(Change listing data)
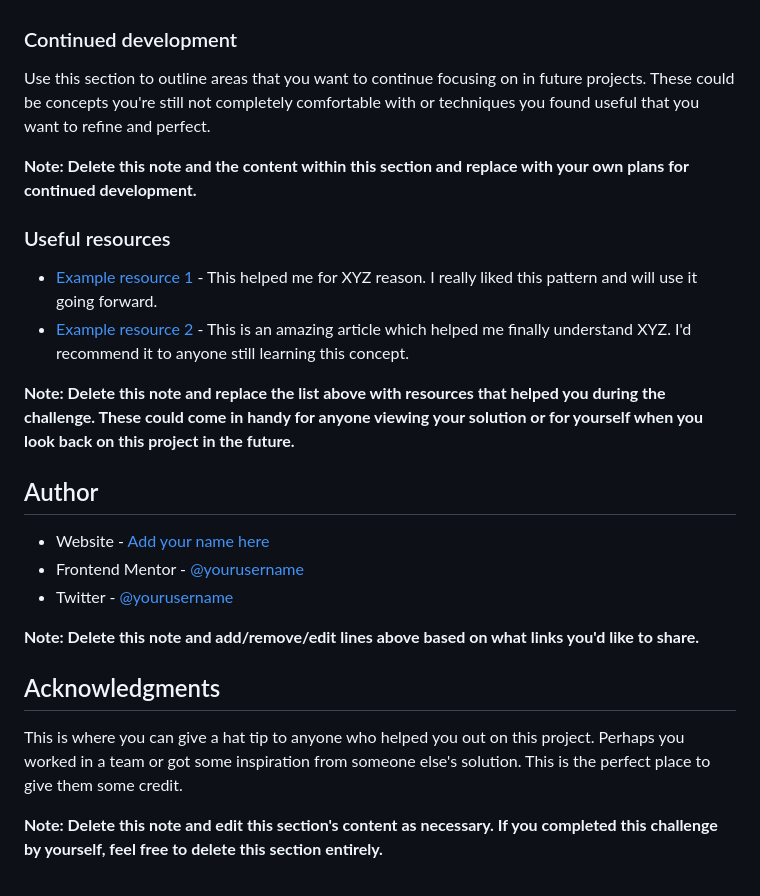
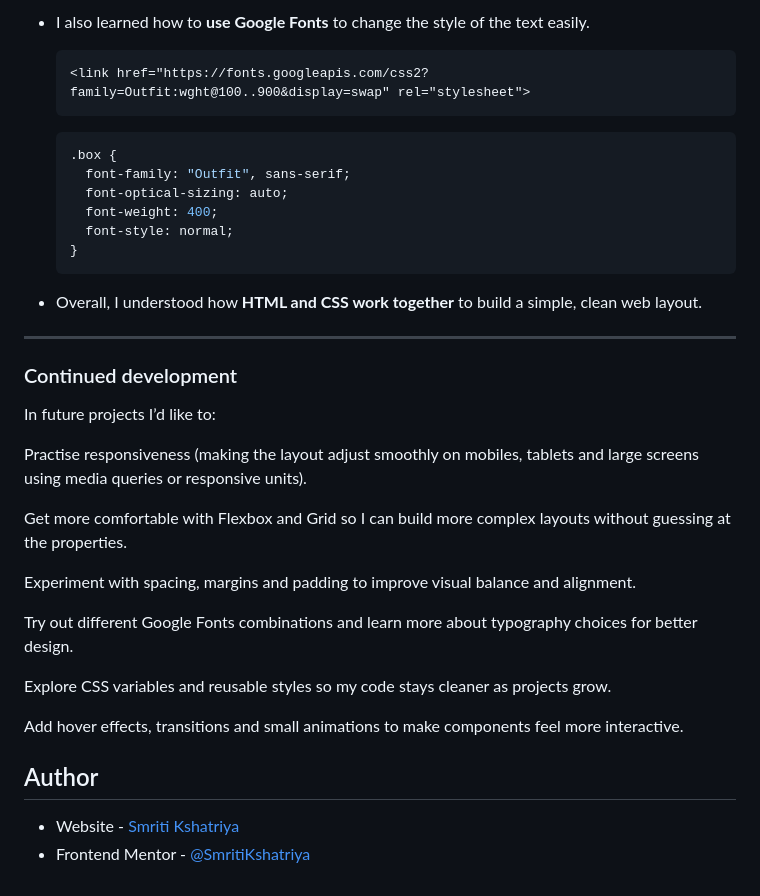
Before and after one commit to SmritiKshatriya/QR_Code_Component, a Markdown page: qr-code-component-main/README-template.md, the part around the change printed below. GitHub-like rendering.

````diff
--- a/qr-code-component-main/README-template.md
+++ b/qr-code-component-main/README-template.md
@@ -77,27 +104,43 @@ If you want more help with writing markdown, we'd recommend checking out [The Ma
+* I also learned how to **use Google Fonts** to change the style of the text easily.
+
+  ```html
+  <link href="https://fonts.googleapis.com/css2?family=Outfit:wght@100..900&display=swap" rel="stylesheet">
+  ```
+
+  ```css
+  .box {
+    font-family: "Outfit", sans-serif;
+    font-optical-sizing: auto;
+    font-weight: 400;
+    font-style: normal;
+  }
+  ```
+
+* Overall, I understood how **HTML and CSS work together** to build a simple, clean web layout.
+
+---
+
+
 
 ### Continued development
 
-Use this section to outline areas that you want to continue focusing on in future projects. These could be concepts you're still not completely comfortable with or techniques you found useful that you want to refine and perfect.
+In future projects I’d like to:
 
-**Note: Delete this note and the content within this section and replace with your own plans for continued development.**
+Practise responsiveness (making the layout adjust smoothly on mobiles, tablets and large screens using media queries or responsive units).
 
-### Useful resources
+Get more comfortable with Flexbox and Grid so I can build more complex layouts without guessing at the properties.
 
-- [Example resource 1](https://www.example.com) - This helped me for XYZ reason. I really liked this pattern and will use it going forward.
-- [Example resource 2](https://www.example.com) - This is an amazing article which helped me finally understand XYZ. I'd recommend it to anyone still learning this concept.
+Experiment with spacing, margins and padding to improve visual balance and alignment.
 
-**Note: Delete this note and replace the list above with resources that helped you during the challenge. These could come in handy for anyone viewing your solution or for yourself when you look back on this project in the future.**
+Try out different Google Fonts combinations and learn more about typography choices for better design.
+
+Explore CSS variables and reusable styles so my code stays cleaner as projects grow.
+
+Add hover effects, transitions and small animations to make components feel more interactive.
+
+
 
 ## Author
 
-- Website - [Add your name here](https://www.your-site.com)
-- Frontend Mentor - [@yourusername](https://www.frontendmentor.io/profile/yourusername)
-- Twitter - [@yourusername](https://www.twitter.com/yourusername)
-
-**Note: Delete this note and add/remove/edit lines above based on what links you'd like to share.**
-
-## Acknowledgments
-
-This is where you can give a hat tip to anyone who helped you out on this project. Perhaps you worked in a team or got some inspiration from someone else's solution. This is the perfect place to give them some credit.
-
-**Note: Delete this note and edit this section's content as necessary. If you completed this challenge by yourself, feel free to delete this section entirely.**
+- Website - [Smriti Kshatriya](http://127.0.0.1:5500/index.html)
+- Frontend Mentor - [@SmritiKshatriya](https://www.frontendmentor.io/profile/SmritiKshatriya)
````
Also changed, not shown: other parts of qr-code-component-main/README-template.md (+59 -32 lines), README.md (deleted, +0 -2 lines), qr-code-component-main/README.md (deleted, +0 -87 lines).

Exercise aim
Compute the number of lines in the entries above that hold the word "https"; the answer must contain nothing else.

Response to the exercise
7